Try this: You can request one free copy from each of the credit reporting bureaus, Experian, TransUnion and Equifax, every year. Why bother? Errors on your report, such as a payment marked late that came in on time, could raise your interest rates, lower your credit score and affect your ability to obtain credit in the future.
If you do find mistakes, send a correction letter to each of the credit bureaus that shows the error or submit the dispute online to Experian, TransUnion and/or Equifax.
Don't bother with so-called credit repair clinics who will charge you hundreds or thousands to fix your credit record. "Anything you can legally do to repair it you can legally do for free," says Cunningham.
Of course, if you're not willing or dedicated enough to write those letters and follow up with the credit reporting agencies, paying someone else to do it for you may not be such a bad idea. Better to have someone dispute the errors rather than no one. But be extremely careful in selecting such an organization. Try to get referrals and seek out others who have been satisfied with the service.
Bad Habit No. 3: Failing to alert creditors about a financial hardship
You heard the rumor. Layoffs are coming to a department near you next week. Don't wait until it happens to worry about how to pay your bills. Do some damage control right away.
Try this: "The best time to negotiate is before the problem spirals downhill," says Cunningham. Call the credit card company and explain the problem you're about to have. Ask if they could temporarily lower your interest rate or extend your payment deadline. Issuers sometimes have in-house help programs that provide such short-term services to customers.
Bad Habit No. 4: Thinking of 'budget' as a dirty word

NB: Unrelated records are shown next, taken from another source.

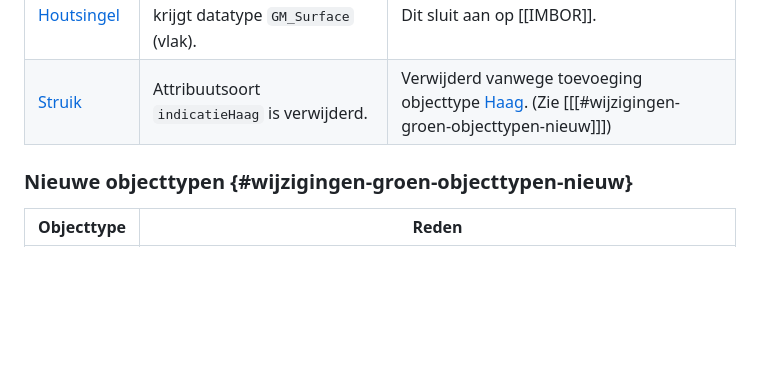
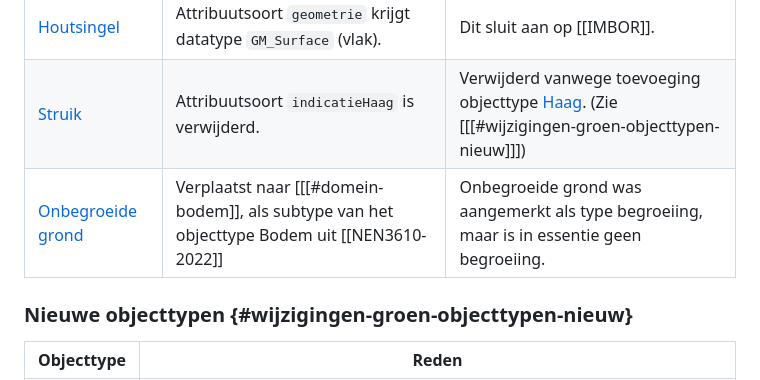
Before and after one commit to Geonovum/ibro-cm, a Markdown page: docs/wijzigingen-emso.md, the part around the change. GitHub-like rendering; blank space fills up the shorter version.

Commit message:
beschrijf wijziging onbegroeide grond

```diff
--- a/docs/wijzigingen-emso.md
+++ b/docs/wijzigingen-emso.md
@@ -40,6 +40,7 @@ In plaats van de status `Afgevoerd` is in IMIBRO de status `Niet gerealiseerd` o
 | ---------- | ---------- | ------------- |
 | [Houtsingel](https://docs.geostandaarden.nl/disgeo/emso/#houtsingel) | Attribuutsoort `geometrie` krijgt datatype `GM_Surface` (vlak). | Dit sluit aan op [[IMBOR]]. |
 | [Struik](https://docs.geostandaarden.nl/disgeo/emso/#struiken) | Attribuutsoort `indicatieHaag` is verwijderd. | Verwijderd vanwege toevoeging objecttype [Haag](#informatiemodel_imibro_conceptueel_domein_groen_objecttype_haag). (Zie [[[#wijzigingen-groen-objecttypen-nieuw]]]) |
+| [Onbegroeide grond](https://docs.geostandaarden.nl/disgeo/emso/#onbegroeide-grond) | Verplaatst naar [[[#domein-bodem]], als subtype van het objecttype Bodem uit [[NEN3610-2022]] | Onbegroeide grond was aangemerkt als type begroeiing, maar is in essentie geen begroeiing. |
 
 ### Nieuwe objecttypen {#wijzigingen-groen-objecttypen-nieuw}
 
```
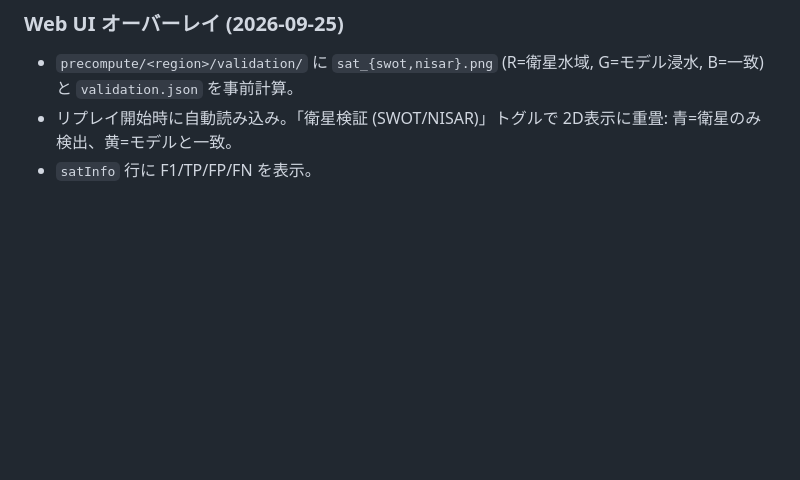
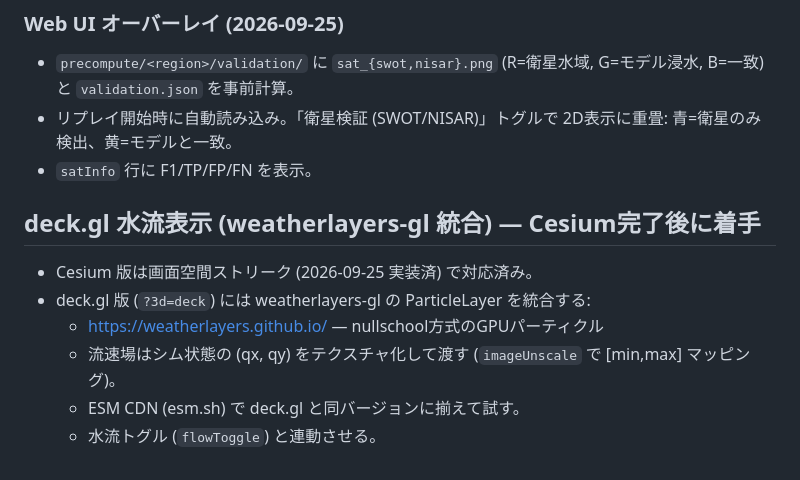
Before and after one commit to kasi-x/flood-nagoya, a Markdown page: TODO.md, the part around the change. GitHub-like rendering; blank space fills up the shorter version.

Commit message:
docs: deck.gl への weatherlayers-gl 統合をTODOに記載 (Cesium完了後)

```diff
--- a/TODO.md
+++ b/TODO.md
@@ -141,3 +141,13 @@
 - リプレイ開始時に自動読み込み。「衛星検証 (SWOT/NISAR)」トグルで
   2D表示に重畳: 青=衛星のみ検出、黄=モデルと一致。
 - `satInfo` 行に F1/TP/FP/FN を表示。
+
+## deck.gl 水流表示 (weatherlayers-gl 統合) — Cesium完了後に着手
+
+- Cesium 版は画面空間ストリーク (2026-09-25 実装済) で対応済み。
+- deck.gl 版 (`?3d=deck`) には weatherlayers-gl の ParticleLayer を統合する:
+  - https://weatherlayers.github.io/ — nullschool方式のGPUパーティクル
+  - 流速場はシム状態の (qx, qy) をテクスチャ化して渡す
+    (`imageUnscale` で [min,max] マッピング)。
+  - ESM CDN (esm.sh) で deck.gl と同バージョンに揃えて試す。
+  - 水流トグル (`flowToggle`) と連動させる。
```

The word may call to mind tedious self-trickery meant for those with low incomes, but everyone could benefit from deciding on certain amounts for spending and sticking to the amount no matter what. It also makes sense to budget for known future expenses, such as quarterly insurance premiums, college textbooks and rent. Not saving up in advance means you'll have to charge expenses or cut into funds set aside for necessities. Budget these fixed costs while you can handle small financial pinches.

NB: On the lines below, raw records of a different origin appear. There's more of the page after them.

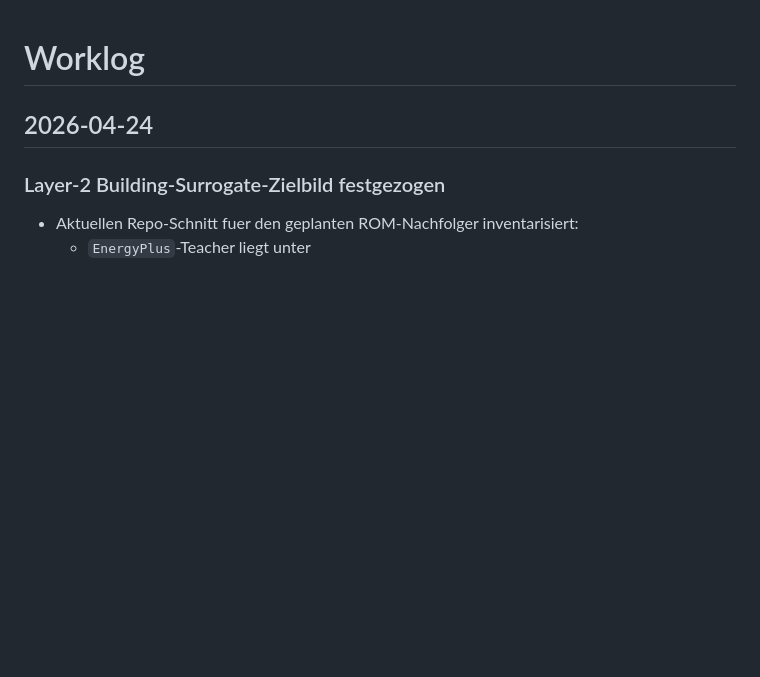
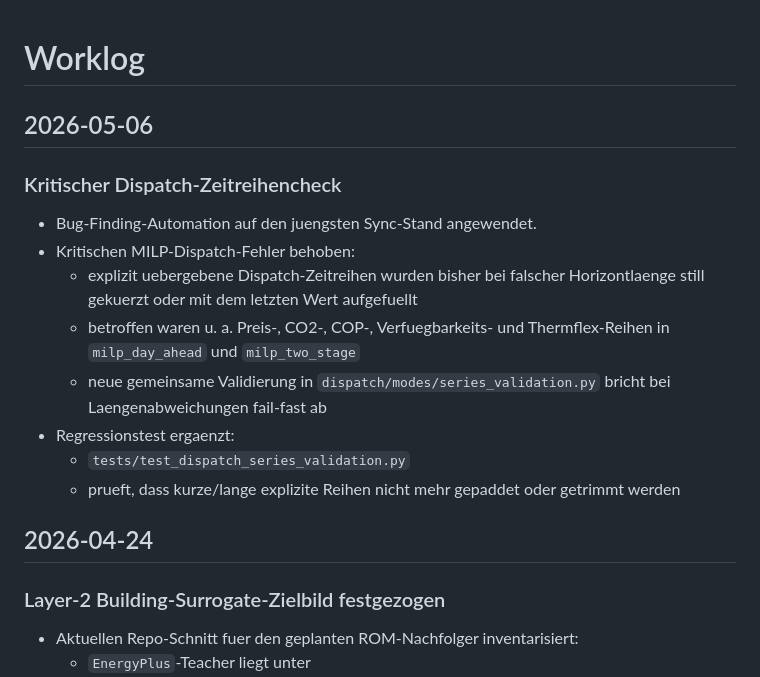
Before and after one commit to MuluundTreviin1130/Master, a Markdown page: Documentation/worklog.md, the part around the change. GitHub-like rendering; blank space fills up the shorter version.

Commit message:
Document dispatch series validation fix
Co-authored-by: MuluundTreviin1130 <MuluundTreviin1130@users.noreply.github.com>

```diff
--- a/Documentation/worklog.md
+++ b/Documentation/worklog.md
@@ -1,4 +1,17 @@
 # Worklog
+
+## 2026-05-06
+
+### Kritischer Dispatch-Zeitreihencheck
+
+- Bug-Finding-Automation auf den juengsten Sync-Stand angewendet.
+- Kritischen MILP-Dispatch-Fehler behoben:
+  - explizit uebergebene Dispatch-Zeitreihen wurden bisher bei falscher Horizontlaenge still gekuerzt oder mit dem letzten Wert aufgefuellt
+  - betroffen waren u. a. Preis-, CO2-, COP-, Verfuegbarkeits- und Thermflex-Reihen in `milp_day_ahead` und `milp_two_stage`
+  - neue gemeinsame Validierung in `dispatch/modes/series_validation.py` bricht bei Laengenabweichungen fail-fast ab
+- Regressionstest ergaenzt:
+  - `tests/test_dispatch_series_validation.py`
+  - prueft, dass kurze/lange explizite Reihen nicht mehr gepaddet oder getrimmt werden
 
 ## 2026-04-24
 
```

Try this: To find out what's draining your finances, keep track of where your money goes for a month. Use a spreadsheet, financial software, or a pen and paper and categorize your expenses. Doing this will reveal whether you're spending too much on expenses you could trim, such as restaurant outings and gas. Then you can consider cooking at home more often or consolidating driving trips. Cut back as necessary without cutting out expenses important to you. Cunningham suggests that if you enjoy watching TV, but don't tune into a majority of the 300 plus channels you have, consider cutting back on your cable package instead of cutting out TV altogether.

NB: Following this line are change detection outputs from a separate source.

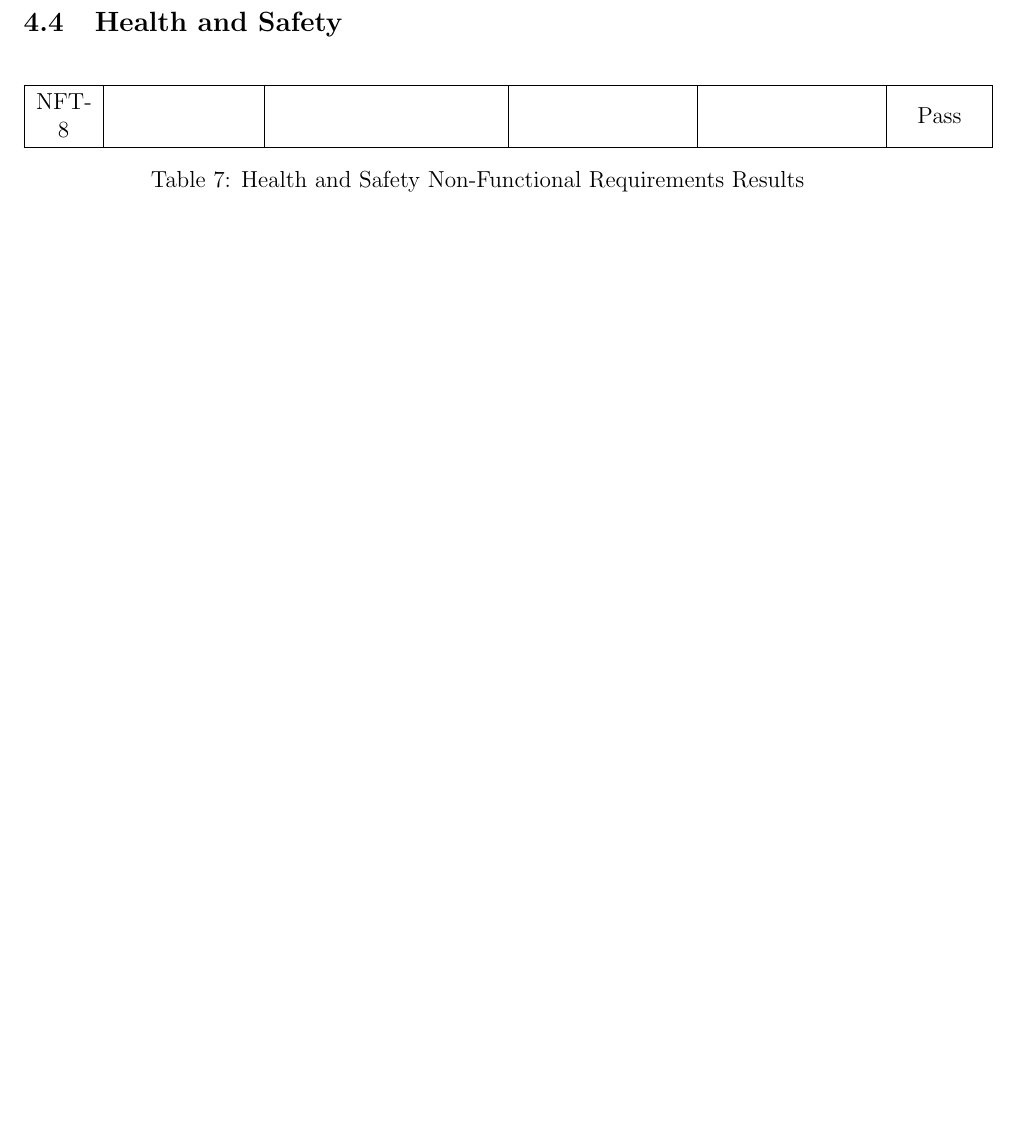
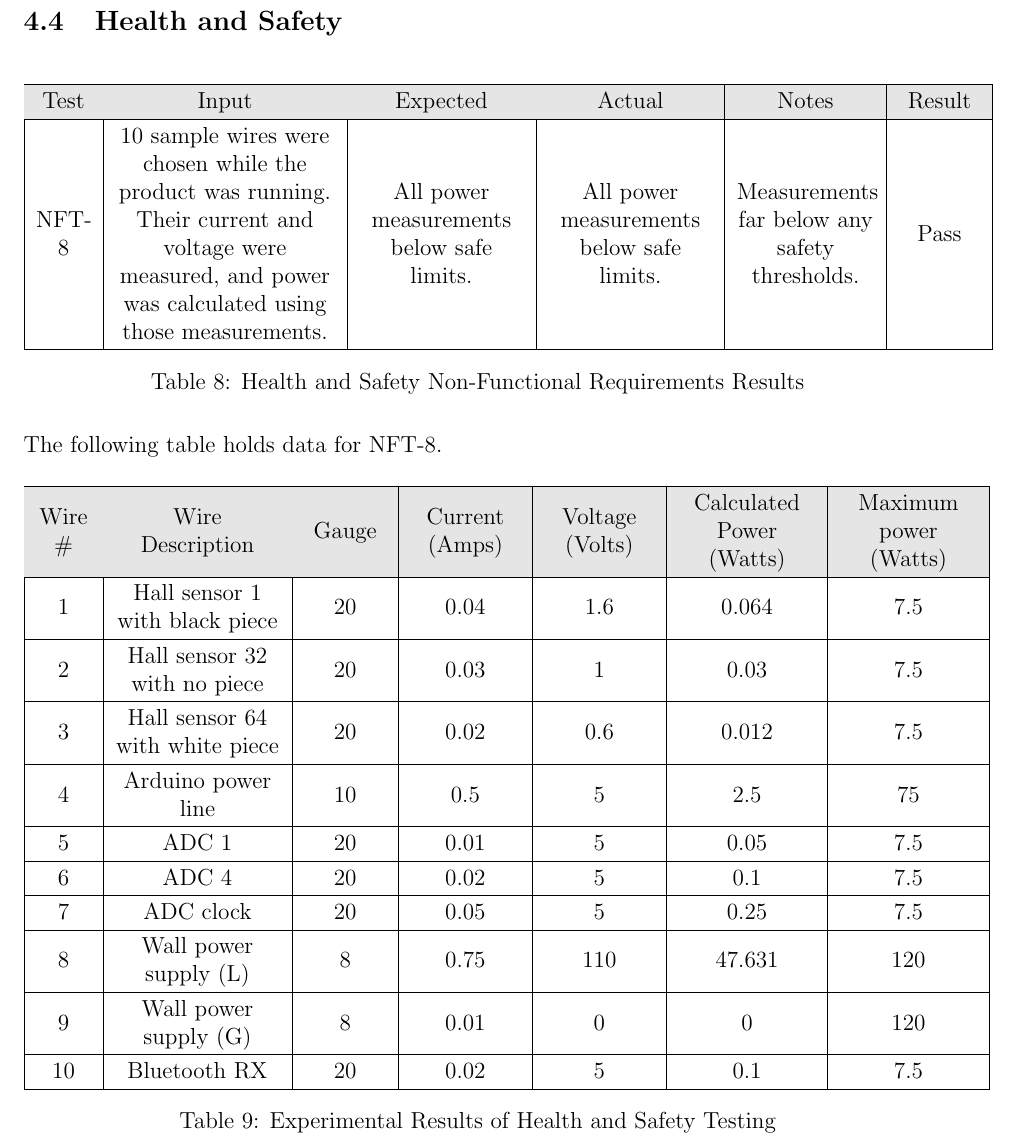
Before and after one commit to JonCels/chess-connect, a LaTeX document (docs/VnVReport/VnVReport.tex): part of page 13 of 18 before the commit and part of page 16 of 21 after it, cut so that both start at the same text, the shorter picture padded with empty space. Compiled offline with pdfLaTeX.

Commit message:
Main NFR tests

```diff
--- a/docs/VnVReport/VnVReport.tex
+++ b/docs/VnVReport/VnVReport.tex
@@ -298,15 +344,56 @@ Usability testing will be performed for revision 1, as though it is functional,
 \centering
     \setlength{\leftmargini}{0.4cm}
     \begin{tabular}{| >{\centering\arraybackslash}m{1cm} |
-        >{\centering\arraybackslash}m{2.5cm} |
         >{\centering\arraybackslash}m{4cm} |
         >{\centering\arraybackslash}m{3cm} |
         >{\centering\arraybackslash}m{3cm} |
+        >{\centering\arraybackslash}m{2.5cm} |
         >{\centering\arraybackslash}m{1.5cm} |}
     \hline
-    NFT-8 &  &  &  &  & Pass \\
+    \rowcolor[gray]{0.9}
+    Test & Input & Expected & Actual & Notes & Result\\
+    \hline
+    NFT-8 & 10 sample wires were chosen while the product was running. Their current and voltage were measured, and power was calculated using those measurements. & All power measurements below safe limits. & All power measurements below safe limits. & Measurements far below any safety thresholds. & Pass \\
     \hline
     \end{tabular}
 \caption{Health and Safety Non-Functional Requirements Results}
 \end{table}
 
+The following table holds data for NFT-8.
+
+\begin{table}[H]
+    \centering
+    \setlength{\leftmargini}{0.4cm}
+    \begin{tabular}{| >{\centering\arraybackslash}m{1cm} |
+        >{\centering\arraybackslash}m{3cm} |
+        >{\centering\arraybackslash}m{1.5cm} |
+        >{\centering\arraybackslash}m{2cm} |
+        >{\centering\arraybackslash}m{2cm} |
+        >{\centering\arraybackslash}m{2.5cm} |
+        >{\centering\arraybackslash}m{2.5cm} |}
+    \hline
+    \rowcolor[gray]{0.9}
+    Wire \# & Wire Description & Gauge & Current (Amps) & Voltage (Volts) & Calculated Power (Watts) & Maximum power (Watts) \\
+    \hline
+    1 & Hall sensor 1 with black piece & 20 & 0.04 & 1.6 & 0.064 & 7.5 \\
+    \hline
+    2 & Hall sensor 32 with no piece & 20 & 0.03 & 1 & 0.03 & 7.5 \\
+    \hline
+    3 & Hall sensor 64 with white piece & 20 & 0.02 & 0.6 & 0.012 & 7.5 \\
+    \hline
+    4 & Arduino power line & 10 & 0.5 & 5 & 2.5 & 75 \\
+    \hline
+    5 & ADC 1 & 20 & 0.01 & 5 & 0.05 & 7.5 \\
+    \hline
+    6 & ADC 4 & 20 & 0.02 & 5 & 0.1 & 7.5 \\
+    \hline
+    7 & ADC clock & 20 & 0.05 & 5 & 0.25 & 7.5 \\
+    \hline
+    8 & Wall power supply (L) & 8 & 0.75 & 110 & 47.631 & 120 \\
+    \hline
+    9 & Wall power supply (G) & 8 & 0.01 & 0 & 0 & 120 \\
+    \hline
+    10 & Bluetooth RX & 20 & 0.02 & 5 & 0.1 & 7.5 \\
+    \hline
+    \end{tabular}
+\caption{Experimental Results of Health and Safety Testing}
```
Also changed, not shown: docs/VnVReport/VnVReport.pdf, docs/VnVReport/images/performanceScatterPlot.png (added), docs/VnVReport/VnVReport.tex (78 more changed lines).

For a detailed household spending plan, try our home budget work sheet. Or, get help creating a budget with our budget calculator. Plan for future costs by figuring up the total amount you'll owe and divide by the number of months you have until that day, says Cunningham. If you have money due next month, divide by the number of weeks you have and save that amount every week.